Hybrid systems can be used both for space heating and for some industrial processes. However, it is important to note that there are many industrial processes, and while some of them could be relatively easy to electrify (e.g. when there is a liquid heat carrier) others will not be so easy. Furthermore, most process heat is needed at temperatures well above the boiling point of water. Even if the process would allow using steam, it is not cheap to store and therefore hybrid systems might have a better economic chance.
Heating Has Some Roadblocks
As indicated above, there are potential roadblocks for the electrification of heat:
- Heat storage is not always easy, especially within existing infrastructure.
- Some uses of (process) heat are not easy to electrify.
- Energy efficiency and flexibility can be at odds in new buildings.
- Space heating demand is seasonal and that is a big drawback. In many climates, the seasonality of heating demand could promote the use of wind power over solar power. Cooling could compensate heating seasonality, but at least for now it is a much smaller energy demand (one percent of final energy use in the EU-28).
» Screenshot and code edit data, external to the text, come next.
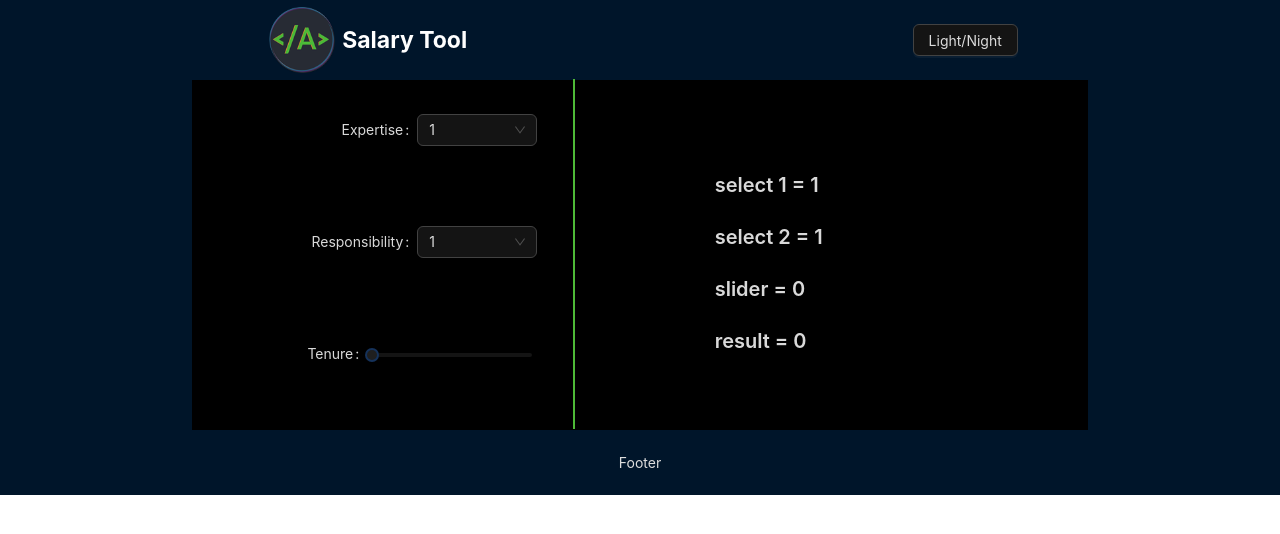
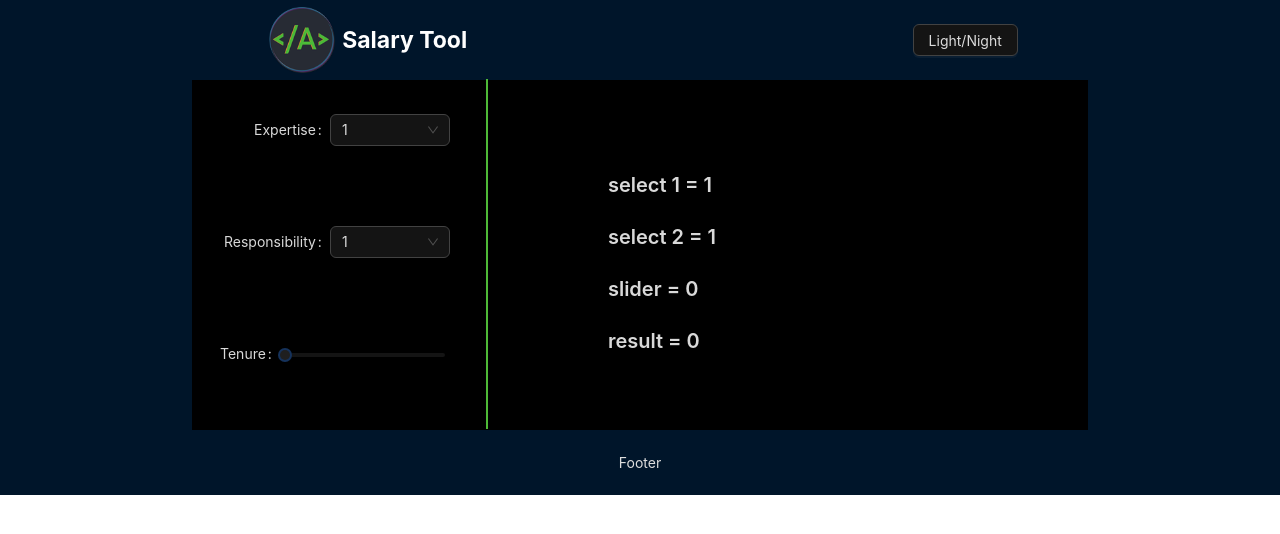
Before and after one commit to NicolasCasClew/SalaryFrontend, a React (Create React App) app: page / in a window 1280 px wide. Shown: the top 534 px of the page. Built offline with nearby package versions, Linux system fonts and the light colour scheme.

Commit message:
removed span atribute from ant columns

```diff
--- a/src/components/page.module.scss
+++ b/src/components/page.module.scss
@@ -20,6 +20,7 @@
 @media screen and (max-width: 602px) {
   .colTest {
     flex: 100% !important;
+    flex-direction: column;
   }
 }
 
--- a/src/components/page.tsx
+++ b/src/components/page.tsx
@@ -35,7 +35,7 @@ export function Page(): ReactElement {
         className="row"
         style={{ alignContent: "center", alignItems: "center" }}
       >
-        <Col className={classes["colTest"]} span={10}>
+        <Col className={classes["colTest"]}>
           <Form name="dynamic_form_complex" style={{ minWidth: "6em" }}>
             <Form.Item
               name="expertise"
@@ -66,7 +66,7 @@ export function Page(): ReactElement {
             </Form.Item>
           </Form>
         </Col>
-        <Col span={1}>
+        <Col>
           <Divider
             type={isHorizontal ? "horizontal" : "vertical"}
             className={
@@ -74,7 +74,7 @@ export function Page(): ReactElement {
             }
           />
         </Col>
-        <Col className={classes["output_divider"]} span={9}>
+        <Col className={classes["output_divider"]}>
           <Title level={4}>select 1 = {expertiseCounter}</Title>
           <Title level={4}>select 2 = {responsibilityCounter}</Title>
           <Title level={4}>slider = {tenureCounter}</Title>
```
- Electrification of heat, together with an increasing share of electric vehicles, will contribute to bottlenecks, especially in the distribution grids, and this will not be cheap to mitigate. We could begin with some electrification of heating now, and continue when the grid infrastructure expands.
Low Cost Renewable Energy and the Future of Heating
In recent years, energy policy has been obsessed with reducing CO2 in the power sector, which has made sense. The low-hanging fruit has been to replace electricity generated with fossil fuel with renewable electricity. The falling cost of renewable electricity bears more fruit, but due to variability of wind and solar, the fruit starts to become more scarce as the share of variable power grows higher. Meanwhile, fossil fuel conversion for heating is more efficient and therefore a similar switch has not been so prevalent. However, wind and solar power are becoming so cheap that direct replacement in heating is also starting to make sense, especially with the help of heat pumps when this is possible. Therefore, I postulate that the replacement of fossil fuels with electricity for heating offers the next low-hanging fruit and we will see a lot of activity on this front in the near term. The potential for switching is large.
Juha Kiviluoma, PhD
VTT Technical Research Centre of Finland